RepairClinic.com, an online supplier of replacement parts for appliances and outdoor power equipment, has identified the top three most dangerous home appliances, along with tips on how to avoid injuries.
1. The clothes dryer: Instant fire starter. Every year, dryers cause thousands of major house fires in the U.S. Lint is the primary culprit. Dryer venting can become clogged with lint, causing a dangerous buildup of heat and an instant fire that spreads fast.
Prevention tips: A venting system should be cleaned out from inside of the dryer to the outside vent cap at least once per year. Professionals can be hired for this or homeowners can purchase a long brush and do it on their own. Also, vinyl venting should be replaced immediately with an aluminum equivalent. White vinyl no longer meets national fire code standards in the U.S.
2. The lawn mower: Injury machine. The true dangers associated with lawn mowers are still not widely recognized. Push, self-propelled and riding lawn mowers all bear great risks, so proper care and precautions are critical to family safety. Debris such as pet and children’s toys, stones, plastic edging, wood chips, and pieces of aged blades can be catapulted at speeds of up to 100 miles per hour.
Prevention tips: The cutting blade located under the deck should be checked regularly for damage, bends, and dullness. Blades should be replaced annually to every two years, depending on its usage. Replacement blades are inexpensive and easy to install. Children and pets should always stay inside when the lawn mower is in operation.
3. The microwave oven: Repairing & electrocution risk holder. Trying to repair your own microwave oven may be a fatal mistake. Despite its small size compared to other home appliances, the microwave oven stores thousands of volts of electricity in its capacitor, even after the microwave oven has been unplugged. That’s more than 30 wall outlets combined.

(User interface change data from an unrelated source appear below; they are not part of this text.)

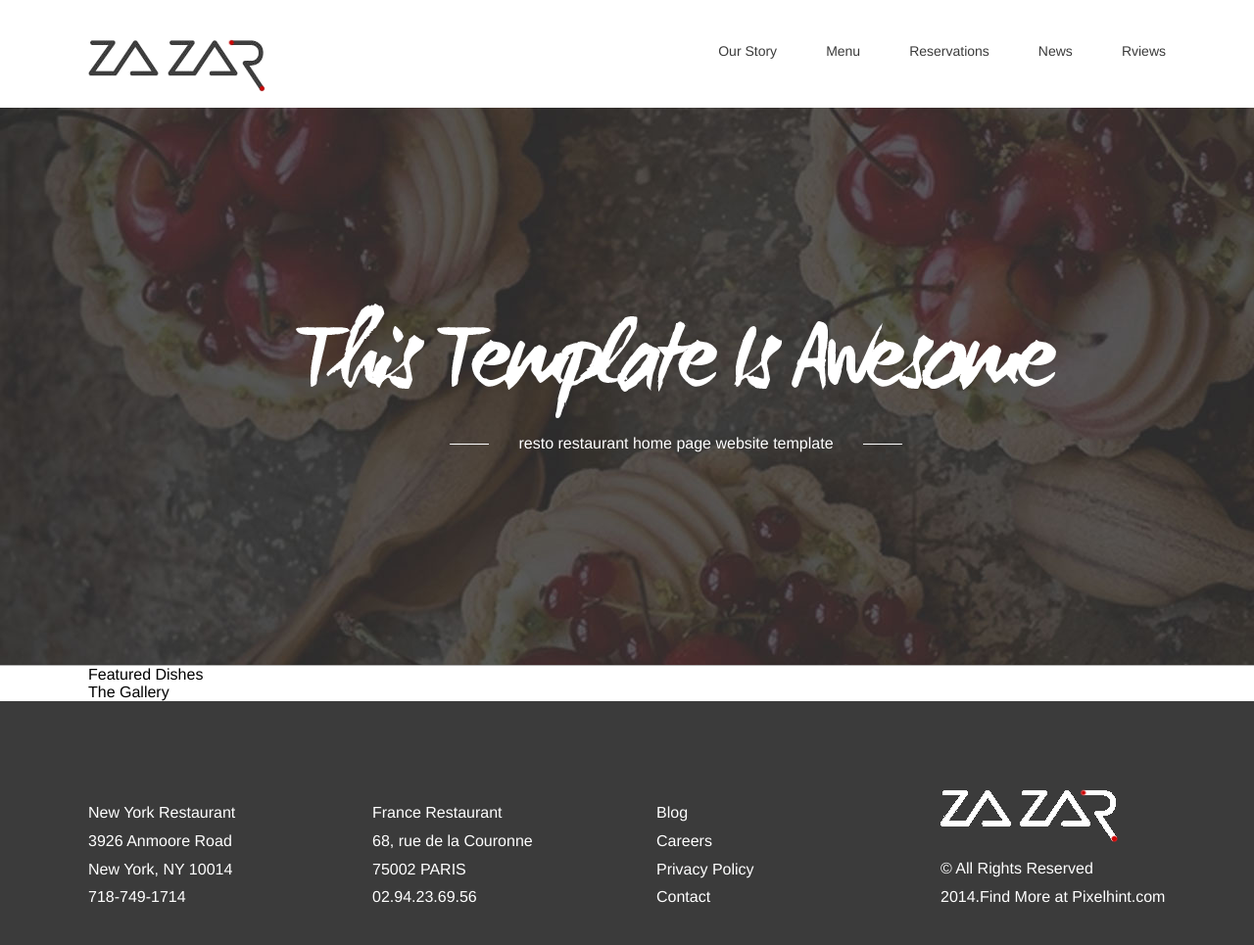
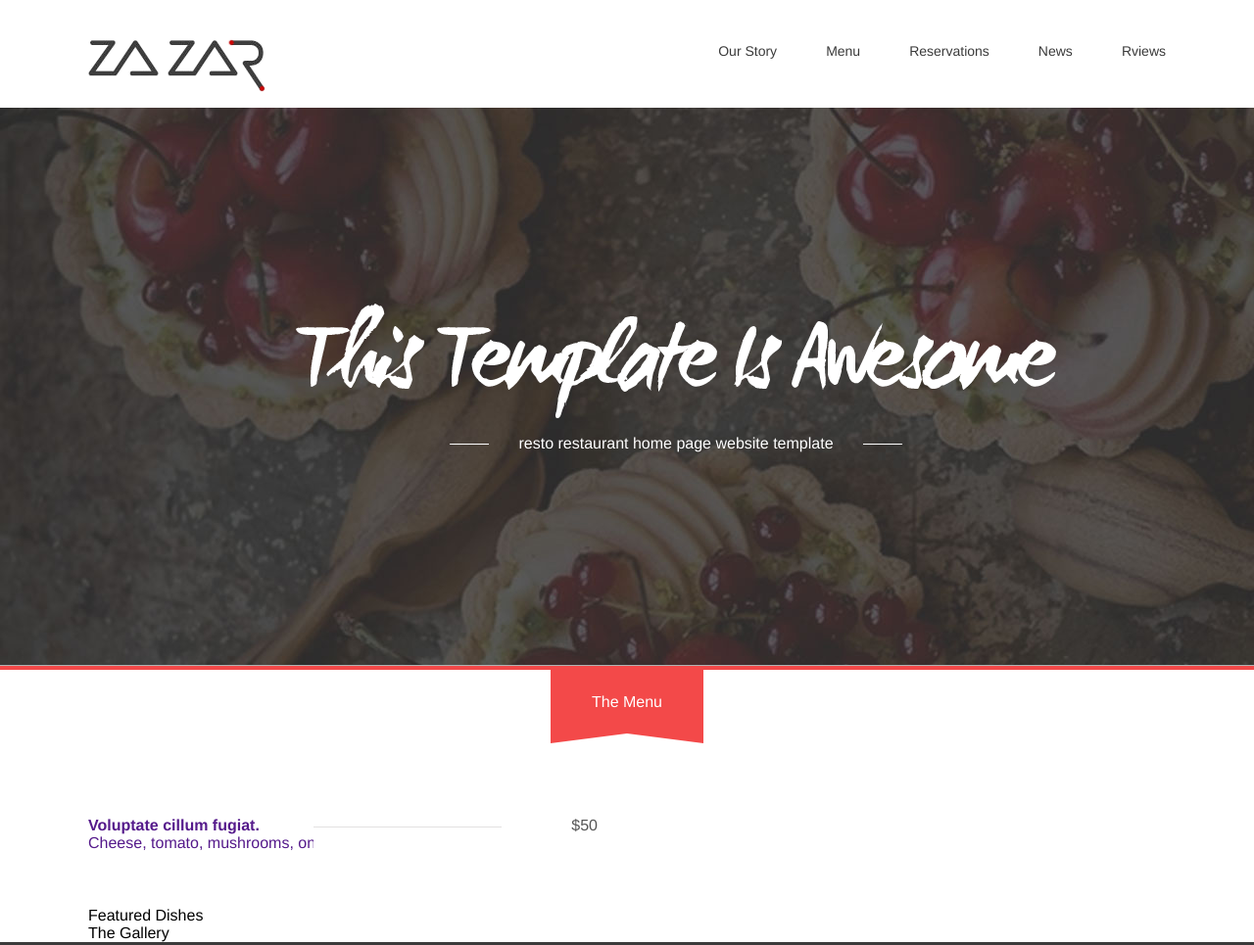
Before and after one commit to jasconchen/psdtohtml, a plain HTML site: page index.html in a window 1280 px wide. Shown: the top 965 px of the page at 98% size. Drawn offline with Linux system fonts and the light colour scheme.

Commit message:
index css 开发

```diff
--- a/css/index.css
+++ b/css/index.css
@@ -34,3 +34,65 @@
 .index-banner-text .text-info .txt {
 	margin: 0 26px;
 }
+
+/* 菜单 */
+.index-menu {
+	position: relative;
+	border-top: 4px solid #f34949;
+}
+.index-menu .menu-tips {
+	position: absolute;
+	left: 50%;
+	top: 0;
+	margin-left: -78px;
+	width: 156px;
+	height: 75px;
+	text-align: center;
+	line-height: 65px;
+	color: #fff;
+	background-color: #f34949;
+}
+.index-menu .menu-tips:after {
+	content: '';
+	position: absolute;
+	left: 0;
+	bottom: 0;
+	width: 0;
+	height: 0;
+	border-left: 78px solid transparent;
+	border-right: 78px solid transparent;
+	border-bottom: 10px solid #fff;
+}
+.index-menu .menu-list {
+	margin-top: 150px;
+	color: #555;
+	overflow: hidden;
+}
+.index-menu .menu-list ul {
+	width: 1160px;
+}
+.index-menu .menu-item  {
+	float: left;
+	width: 520px;
+	margin-right: 60px;
+	margin-bottom: 56px;
+}
+.index-menu .menu-item .title,
+.index-menu .menu-item .line {
+	float: left;
+}
+.index-menu .menu-item .price {
+	float: right;
+}
+
+.index-menu .menu-item .title {
+	width: 230px;
+	overflow: hidden;
+	white-space: nowrap;
+	text-overflow: ellipsis;
+}
+.index-menu .menu-item .line {
+	width: 192px;
+	border-top: 1px solid #e3e1e1;
+	margin-top: 10px;
+}
--- a/index.html
+++ b/index.html
@@ -36,7 +36,21 @@
 			</p>
 		</div>
 	</div>
-	<div class="public-container index-list"></div>
+	<div class="index-menu">
+        <div class="menu-tips">The Menu</div>
+        <div class="public-container menu-list">
+            <ul class="clearfix">
+                <li class="menu-item clearfix">
+                    <a class="title" href="" title="">
+                        <h4>Voluptate cillum fugiat.</h4>
+                        <p class="comment">Cheese, tomato, mushrooms, onions.</p>
+                    </a>
+                    <div class="line"></div>
+                    <div class="price">$50</div>
+                </li>
+            </ul>
+        </div>
+    </div>
     <div class="public-container index-panel">
         <div class="index-panel-header">Featured Dishes</div>
     </div>
```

Prevention tips: Replacing electronic parts in a microwave oven should be left to a repair professional. However, the cost to purchase a new microwave is often comparable to the cost of replacement parts, so a new unit is most often the best solution. Non-electronic microwave parts like door latches, glass trays and their associated parts are inexpensive and easy to replace.